VIII. ATTORNEYS' FEES
Section 35(a) of the Lanham Act, 15 U.S.C. § 1117(a), provides: "The court in exceptional cases may award reasonable attorney fees to the prevailing party." A court has discretion to award attorneys' fees to the prevailing party in a Lanham Act case involving willful or bad faith conduct. Ferrero U.S.A., Inc. v. Ozak Trading, Inc., 952 F.2d 44 (3d Cir.1991); Alpo Petfoods, Inc. v. Ralston Purina Co., 913 F.2d 958, 971 (D.C.Cir.1990). The Senate Report of the Lanham Act stated that attorneys' fees should be awarded where the infringing acts "can be characterized as `malicious,' `fraudulent,' `deliberate,' or `willful.'" Ferrero at 47.
This Circuit requires that before a case qualifies as "exceptional," a district court must make a finding of culpable conduct on the part of the losing party, such as bad faith, fraud, malice, or knowing infringement. Id. at 47. The facts of this case do not lead to the inference that Pennzoil acted in a deliberate or willful manner.
Pennzoil did not engage in bad faith advertising merely because the Court found its claim to be meaningless by industry standards. Moreover, they produced expert testimony in support of their superiority claims as to engine wear and engine protection. Although the Court found this testimony unconvincing and rejected it, nonetheless it was a worthy effort which dispels any judicial consideration of bad faith, malice, fraud, or willfulness.
Accordingly, the Court finds that this case is not an exceptional case and will not award Castrol its attorneys' fees.
For the reasons expressed above, this Court finds that Pennzoil's advertising claims currently broadcast, published or disseminated, are literally false and in violation *442 of § 43(a) of the Lanham Act. They shall be permanently enjoined commencing on or before May 29, 1992. Castrol's pendent jurisdiction claims will be dismissed without prejudice, and Castrol's claim for compensatory and punitive damages, and award of attorneys' fees will be denied.
 ASTM D-3945 is promulgated by the American Society for Testing and Materials ("ASTM").
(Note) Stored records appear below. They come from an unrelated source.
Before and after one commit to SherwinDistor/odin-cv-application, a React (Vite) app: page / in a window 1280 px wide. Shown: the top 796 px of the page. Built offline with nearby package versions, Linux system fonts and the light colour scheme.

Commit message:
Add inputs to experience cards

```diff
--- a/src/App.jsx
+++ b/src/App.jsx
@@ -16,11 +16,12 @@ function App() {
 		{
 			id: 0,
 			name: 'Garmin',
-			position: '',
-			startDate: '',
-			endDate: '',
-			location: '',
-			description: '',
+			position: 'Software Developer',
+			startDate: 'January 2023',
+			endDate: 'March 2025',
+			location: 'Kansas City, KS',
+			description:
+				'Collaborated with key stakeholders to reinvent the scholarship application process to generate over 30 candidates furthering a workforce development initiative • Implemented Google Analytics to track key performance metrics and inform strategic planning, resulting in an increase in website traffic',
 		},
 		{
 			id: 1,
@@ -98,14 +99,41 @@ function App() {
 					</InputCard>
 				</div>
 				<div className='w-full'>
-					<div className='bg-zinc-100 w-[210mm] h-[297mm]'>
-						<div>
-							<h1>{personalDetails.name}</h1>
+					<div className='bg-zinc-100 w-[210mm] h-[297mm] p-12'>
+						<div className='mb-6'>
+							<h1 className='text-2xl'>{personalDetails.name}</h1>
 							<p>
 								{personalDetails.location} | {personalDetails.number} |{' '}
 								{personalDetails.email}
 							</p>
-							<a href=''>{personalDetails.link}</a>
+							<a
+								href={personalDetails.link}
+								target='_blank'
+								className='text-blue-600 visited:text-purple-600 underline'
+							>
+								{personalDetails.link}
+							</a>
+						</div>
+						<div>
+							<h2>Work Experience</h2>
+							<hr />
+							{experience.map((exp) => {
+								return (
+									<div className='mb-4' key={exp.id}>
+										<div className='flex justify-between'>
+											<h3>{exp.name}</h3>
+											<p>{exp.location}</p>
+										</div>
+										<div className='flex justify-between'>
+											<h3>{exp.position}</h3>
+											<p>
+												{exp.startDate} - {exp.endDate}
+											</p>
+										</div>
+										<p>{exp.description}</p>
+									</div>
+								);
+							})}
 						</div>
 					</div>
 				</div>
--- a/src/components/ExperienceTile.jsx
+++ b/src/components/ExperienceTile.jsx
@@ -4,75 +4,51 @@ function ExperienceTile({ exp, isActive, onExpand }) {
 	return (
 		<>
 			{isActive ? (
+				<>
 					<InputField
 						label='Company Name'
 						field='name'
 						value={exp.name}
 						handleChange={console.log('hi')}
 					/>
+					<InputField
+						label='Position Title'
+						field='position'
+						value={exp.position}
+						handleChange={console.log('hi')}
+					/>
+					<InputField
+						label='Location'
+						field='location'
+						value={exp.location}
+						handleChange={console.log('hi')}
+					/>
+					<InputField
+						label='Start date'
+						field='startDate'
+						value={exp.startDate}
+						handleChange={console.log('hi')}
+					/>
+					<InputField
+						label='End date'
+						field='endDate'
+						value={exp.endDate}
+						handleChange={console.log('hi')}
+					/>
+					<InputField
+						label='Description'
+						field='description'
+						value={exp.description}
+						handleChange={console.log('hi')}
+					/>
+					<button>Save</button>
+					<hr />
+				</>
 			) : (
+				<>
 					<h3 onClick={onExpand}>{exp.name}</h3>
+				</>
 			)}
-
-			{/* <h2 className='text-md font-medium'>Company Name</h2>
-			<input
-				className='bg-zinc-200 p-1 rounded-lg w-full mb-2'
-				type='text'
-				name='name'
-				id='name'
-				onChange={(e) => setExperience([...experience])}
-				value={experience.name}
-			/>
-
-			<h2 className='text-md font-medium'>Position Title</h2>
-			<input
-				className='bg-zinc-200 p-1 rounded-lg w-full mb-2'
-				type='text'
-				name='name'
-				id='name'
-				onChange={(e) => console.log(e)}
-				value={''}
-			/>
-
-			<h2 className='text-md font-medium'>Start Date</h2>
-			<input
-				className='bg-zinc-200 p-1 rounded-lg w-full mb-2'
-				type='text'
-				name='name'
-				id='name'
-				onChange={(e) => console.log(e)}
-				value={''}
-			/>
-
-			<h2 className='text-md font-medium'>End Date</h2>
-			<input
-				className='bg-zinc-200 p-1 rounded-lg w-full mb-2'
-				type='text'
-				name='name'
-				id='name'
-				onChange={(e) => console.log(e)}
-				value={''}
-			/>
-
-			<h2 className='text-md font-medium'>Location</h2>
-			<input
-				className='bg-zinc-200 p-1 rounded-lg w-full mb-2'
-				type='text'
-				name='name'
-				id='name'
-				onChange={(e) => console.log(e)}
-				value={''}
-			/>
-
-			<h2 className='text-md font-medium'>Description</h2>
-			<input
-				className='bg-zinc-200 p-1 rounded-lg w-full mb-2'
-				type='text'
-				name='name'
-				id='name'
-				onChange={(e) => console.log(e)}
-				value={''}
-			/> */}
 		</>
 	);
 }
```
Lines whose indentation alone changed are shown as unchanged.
 Rheology is the description of the way that a fluid responds to stress. It concerns the flow of liquids. Viscosity and its study is a subset of Rheology. (Spikes Tr. at 1039).